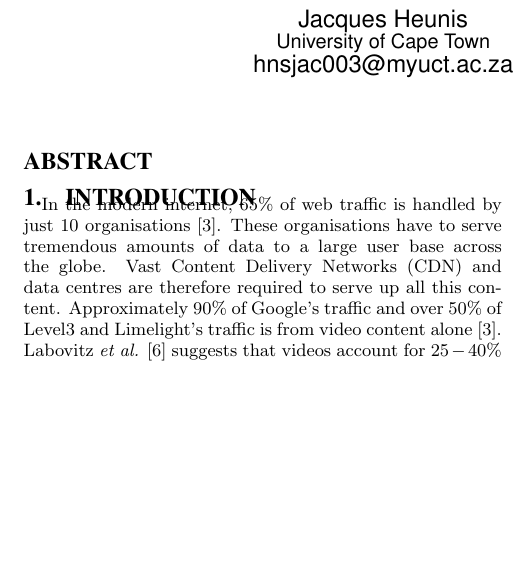
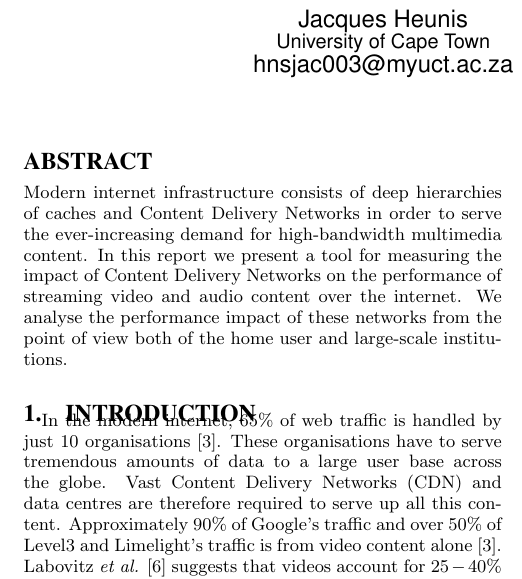
Before and after one commit to jacquesh/CDNPerf, a LaTeX paper (Writeup/paper.tex): part of one column of page 1 of 6, cut so that both start at the same text, the shorter picture padded with empty space. Compiled offline with pdfLaTeX.

Commit message:
Add an abstract

```diff
--- a/Writeup/paper.tex
+++ b/Writeup/paper.tex
@@ -44,6 +44,7 @@
 \maketitle
 
 \begin{abstract}
+Modern internet infrastructure consists of deep hierarchies of caches and Content Delivery Networks in order to serve the ever-increasing demand for high-bandwidth multimedia content. In this report we present a tool for measuring the impact of Content Delivery Networks on the performance of streaming video and audio content over the internet. We analyse the performance impact of these networks from the point of view both of the home user and large-scale institutions.
 \end{abstract}
 
 \section{Introduction}\label{sec:intro}
```
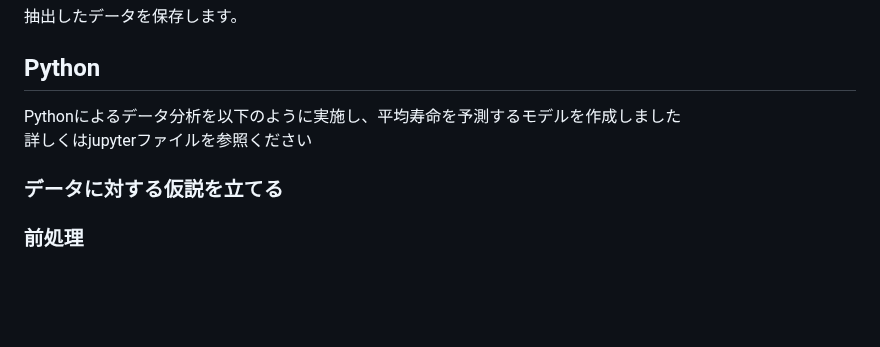
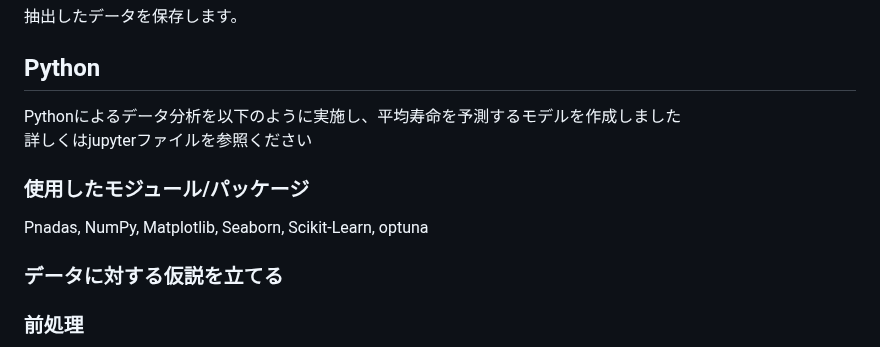
Before and after one commit to Yusuke-Hi/self-learning, a Markdown page: Life_Expectancy/README.md, the part around the change. Drawn GitHub-style; blank space fills up the shorter version.

```diff
--- a/Life_Expectancy/README.md
+++ b/Life_Expectancy/README.md
@@ -97,6 +97,9 @@ csvファイルをBigQueryにアップロードしてSQLテーブルを作成し
  ## Python
  Pythonによるデータ分析を以下のように実施し、平均寿命を予測するモデルを作成しました\
  詳しくはjupyterファイルを参照ください
+ ### 使用したモジュール/パッケージ
+ Pnadas, NumPy, Matplotlib, Seaborn, Scikit-Learn, optuna
+
  ### データに対する仮説を立てる
  ### 前処理
      ・可視化
```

[What needs to be done] Reproduce the whole listing word for word, setting aside any pictures.

[Task answer]
Before and after one commit to jacquesh/CDNPerf, a LaTeX paper (Writeup/paper.tex): part of one column of page 1 of 6, cut so that both start at the same text, the shorter picture padded with empty space. Compiled offline with pdfLaTeX.

Commit message:
Add an abstract

```diff
--- a/Writeup/paper.tex
+++ b/Writeup/paper.tex
@@ -44,6 +44,7 @@
 \maketitle
 
 \begin{abstract}
+Modern internet infrastructure consists of deep hierarchies of caches and Content Delivery Networks in order to serve the ever-increasing demand for high-bandwidth multimedia content. In this report we present a tool for measuring the impact of Content Delivery Networks on the performance of streaming video and audio content over the internet. We analyse the performance impact of these networks from the point of view both of the home user and large-scale institutions.
 \end{abstract}
 
 \section{Introduction}\label{sec:intro}
```
Before and after one commit to Yusuke-Hi/self-learning, a Markdown page: Life_Expectancy/README.md, the part around the change. Drawn GitHub-style; blank space fills up the shorter version.

```diff
--- a/Life_Expectancy/README.md
+++ b/Life_Expectancy/README.md
@@ -97,6 +97,9 @@ csvファイルをBigQueryにアップロードしてSQLテーブルを作成し
  ## Python
  Pythonによるデータ分析を以下のように実施し、平均寿命を予測するモデルを作成しました\
  詳しくはjupyterファイルを参照ください
+ ### 使用したモジュール/パッケージ
+ Pnadas, NumPy, Matplotlib, Seaborn, Scikit-Learn, optuna
+
  ### データに対する仮説を立てる
  ### 前処理
      ・可視化
```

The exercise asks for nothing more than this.